Murderous Tommies

The Manual of Military Law published by the War Office in 1914 explicitly stated: The object of military law is to maintain discipline among the troops and other persons forming part of or following an army. Inevitably there were occasions when this objective clashed with what today we think of as the human rights of […]

Gertrude Harris

A remarkable lady died on Tuesday, at the age of 101. Gertrude Harris campaigned for many years to clear the name of her father, Harry Farr, who had been executed by firing squad in 1916. Eventually her efforts, and those of others, persuaded Des Browne, then Minister of Defence, to issue a blanket pardon for […]

Shell-Shock and magic: ‘The Enchanted Cottage’ (1924)

When I first heard of the 1924 film The Enchanted Cottage I was told it belonged to the vast legion of the many, many lost silent movies. Then I learned from the useful Silent Era website that a print did exist in the Library of Congress archive. And now a DVD is on sale from […]

W. H. R. Rivers and Arnold Bennett

The Times Litt. Sup. has been discussing the psychologist W. H. R. Rivers recently (based on Ben Shephard’s interesting-looking book, Headhunters) so I sent them this letter, which appears in the current issue: Sir, – Ashok Bery (Letters, August 1) notes how the writings of W. H. R. Rivers influenced the imagination of W. H. […]

Shell shock, newspapers, poetry

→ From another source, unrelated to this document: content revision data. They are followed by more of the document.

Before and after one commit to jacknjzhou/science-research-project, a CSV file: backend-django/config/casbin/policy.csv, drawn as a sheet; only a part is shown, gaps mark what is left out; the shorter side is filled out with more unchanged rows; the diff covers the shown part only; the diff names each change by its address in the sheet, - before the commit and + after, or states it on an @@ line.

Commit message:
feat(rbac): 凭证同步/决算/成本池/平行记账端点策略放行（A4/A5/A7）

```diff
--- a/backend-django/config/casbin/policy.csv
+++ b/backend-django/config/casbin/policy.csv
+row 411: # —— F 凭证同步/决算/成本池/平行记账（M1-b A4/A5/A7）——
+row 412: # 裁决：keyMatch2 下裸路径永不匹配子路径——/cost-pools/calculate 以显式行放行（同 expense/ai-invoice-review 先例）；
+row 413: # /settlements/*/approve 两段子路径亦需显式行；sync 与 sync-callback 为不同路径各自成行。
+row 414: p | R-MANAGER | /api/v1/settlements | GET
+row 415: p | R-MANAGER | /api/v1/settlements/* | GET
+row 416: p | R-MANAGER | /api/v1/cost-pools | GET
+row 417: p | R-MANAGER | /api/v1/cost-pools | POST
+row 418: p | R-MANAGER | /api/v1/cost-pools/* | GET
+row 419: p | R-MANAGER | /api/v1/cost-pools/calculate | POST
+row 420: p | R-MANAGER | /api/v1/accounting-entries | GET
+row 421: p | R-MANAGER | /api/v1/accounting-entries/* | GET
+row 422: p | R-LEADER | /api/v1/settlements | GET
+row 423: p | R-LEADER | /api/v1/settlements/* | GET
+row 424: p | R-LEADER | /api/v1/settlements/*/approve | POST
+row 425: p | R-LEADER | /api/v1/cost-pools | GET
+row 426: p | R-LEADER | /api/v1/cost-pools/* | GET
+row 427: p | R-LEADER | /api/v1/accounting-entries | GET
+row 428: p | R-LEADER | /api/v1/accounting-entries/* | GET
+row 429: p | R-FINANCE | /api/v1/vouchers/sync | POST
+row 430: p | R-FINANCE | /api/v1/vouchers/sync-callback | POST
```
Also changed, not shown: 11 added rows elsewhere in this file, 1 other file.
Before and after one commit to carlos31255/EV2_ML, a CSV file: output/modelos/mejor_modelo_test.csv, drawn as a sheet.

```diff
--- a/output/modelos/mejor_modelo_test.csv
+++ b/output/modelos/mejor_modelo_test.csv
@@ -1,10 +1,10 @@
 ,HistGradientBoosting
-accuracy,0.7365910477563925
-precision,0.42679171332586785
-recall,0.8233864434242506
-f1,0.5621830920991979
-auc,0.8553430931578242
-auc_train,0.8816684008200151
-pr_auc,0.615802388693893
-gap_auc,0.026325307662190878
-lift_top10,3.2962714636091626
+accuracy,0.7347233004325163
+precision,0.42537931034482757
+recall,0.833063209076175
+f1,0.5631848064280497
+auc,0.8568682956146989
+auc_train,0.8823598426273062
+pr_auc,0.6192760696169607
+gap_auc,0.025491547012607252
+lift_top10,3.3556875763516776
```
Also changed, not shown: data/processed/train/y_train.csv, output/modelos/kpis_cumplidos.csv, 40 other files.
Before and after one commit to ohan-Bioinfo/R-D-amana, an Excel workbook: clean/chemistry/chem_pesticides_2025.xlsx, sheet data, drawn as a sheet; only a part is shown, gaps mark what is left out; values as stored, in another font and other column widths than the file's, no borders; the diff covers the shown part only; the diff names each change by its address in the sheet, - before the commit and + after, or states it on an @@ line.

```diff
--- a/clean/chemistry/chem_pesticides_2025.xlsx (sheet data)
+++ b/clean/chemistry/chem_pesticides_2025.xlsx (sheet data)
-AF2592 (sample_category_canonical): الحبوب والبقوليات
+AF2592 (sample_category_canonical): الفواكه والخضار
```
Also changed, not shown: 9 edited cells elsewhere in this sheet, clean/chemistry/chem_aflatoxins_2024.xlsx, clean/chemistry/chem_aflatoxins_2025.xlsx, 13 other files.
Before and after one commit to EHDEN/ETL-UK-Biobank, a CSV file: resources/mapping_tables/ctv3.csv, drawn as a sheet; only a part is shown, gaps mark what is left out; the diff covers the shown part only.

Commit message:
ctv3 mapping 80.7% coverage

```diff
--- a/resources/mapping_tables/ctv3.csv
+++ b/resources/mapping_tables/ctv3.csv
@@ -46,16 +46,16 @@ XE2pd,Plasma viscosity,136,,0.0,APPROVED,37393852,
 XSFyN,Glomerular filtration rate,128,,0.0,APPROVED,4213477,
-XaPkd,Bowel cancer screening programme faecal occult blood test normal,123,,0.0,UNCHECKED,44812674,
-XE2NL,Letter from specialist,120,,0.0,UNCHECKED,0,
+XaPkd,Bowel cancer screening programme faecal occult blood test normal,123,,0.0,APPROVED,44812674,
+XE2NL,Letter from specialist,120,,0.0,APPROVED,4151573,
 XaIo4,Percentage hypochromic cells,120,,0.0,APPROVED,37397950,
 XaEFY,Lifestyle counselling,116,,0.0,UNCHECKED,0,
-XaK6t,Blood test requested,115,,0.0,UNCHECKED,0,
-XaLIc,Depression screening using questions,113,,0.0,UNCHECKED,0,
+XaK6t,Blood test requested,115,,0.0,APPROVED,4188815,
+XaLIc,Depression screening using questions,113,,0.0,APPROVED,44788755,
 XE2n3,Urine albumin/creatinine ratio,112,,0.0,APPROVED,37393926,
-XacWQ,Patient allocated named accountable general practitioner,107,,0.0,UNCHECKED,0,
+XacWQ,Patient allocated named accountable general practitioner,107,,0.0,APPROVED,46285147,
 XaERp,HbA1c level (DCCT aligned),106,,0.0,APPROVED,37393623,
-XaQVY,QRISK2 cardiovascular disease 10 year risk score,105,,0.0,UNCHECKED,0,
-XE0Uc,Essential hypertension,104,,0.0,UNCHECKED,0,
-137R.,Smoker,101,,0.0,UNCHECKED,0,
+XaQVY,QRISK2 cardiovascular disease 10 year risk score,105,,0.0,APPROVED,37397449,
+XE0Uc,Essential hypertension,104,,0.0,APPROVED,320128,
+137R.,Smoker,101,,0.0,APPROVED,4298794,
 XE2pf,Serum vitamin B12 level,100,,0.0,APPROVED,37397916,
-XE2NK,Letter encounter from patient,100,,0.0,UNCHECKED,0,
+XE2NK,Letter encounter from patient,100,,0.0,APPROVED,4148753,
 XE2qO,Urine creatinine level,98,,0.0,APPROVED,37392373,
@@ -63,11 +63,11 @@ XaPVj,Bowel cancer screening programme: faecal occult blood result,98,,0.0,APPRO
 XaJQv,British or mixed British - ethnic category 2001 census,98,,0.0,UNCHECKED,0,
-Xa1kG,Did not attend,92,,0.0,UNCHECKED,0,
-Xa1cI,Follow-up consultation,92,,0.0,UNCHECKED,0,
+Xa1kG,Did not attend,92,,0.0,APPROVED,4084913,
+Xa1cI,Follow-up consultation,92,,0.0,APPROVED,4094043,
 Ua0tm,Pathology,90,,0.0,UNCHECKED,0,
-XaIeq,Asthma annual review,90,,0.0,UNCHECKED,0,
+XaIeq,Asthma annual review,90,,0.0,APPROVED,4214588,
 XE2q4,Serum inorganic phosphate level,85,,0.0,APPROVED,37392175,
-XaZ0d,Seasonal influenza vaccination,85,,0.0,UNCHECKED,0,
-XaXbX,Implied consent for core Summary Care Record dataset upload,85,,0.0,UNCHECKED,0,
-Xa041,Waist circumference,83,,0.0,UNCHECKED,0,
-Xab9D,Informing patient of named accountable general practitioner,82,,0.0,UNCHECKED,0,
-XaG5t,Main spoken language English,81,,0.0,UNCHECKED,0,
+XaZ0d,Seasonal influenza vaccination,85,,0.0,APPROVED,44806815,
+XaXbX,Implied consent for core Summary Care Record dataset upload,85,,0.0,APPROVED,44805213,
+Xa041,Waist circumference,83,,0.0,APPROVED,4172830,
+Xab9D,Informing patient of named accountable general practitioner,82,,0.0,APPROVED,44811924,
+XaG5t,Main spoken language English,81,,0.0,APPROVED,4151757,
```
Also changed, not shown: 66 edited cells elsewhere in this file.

The other day I blogged my disagreement with Roy Greenslade’s  sweeping claim in the Guardian : Only later did the public learn of the high casualty toll and the horrific nature of trench warfare, such as the use of poison gas and the effects of shell shock. About shell shock I cited an article from […]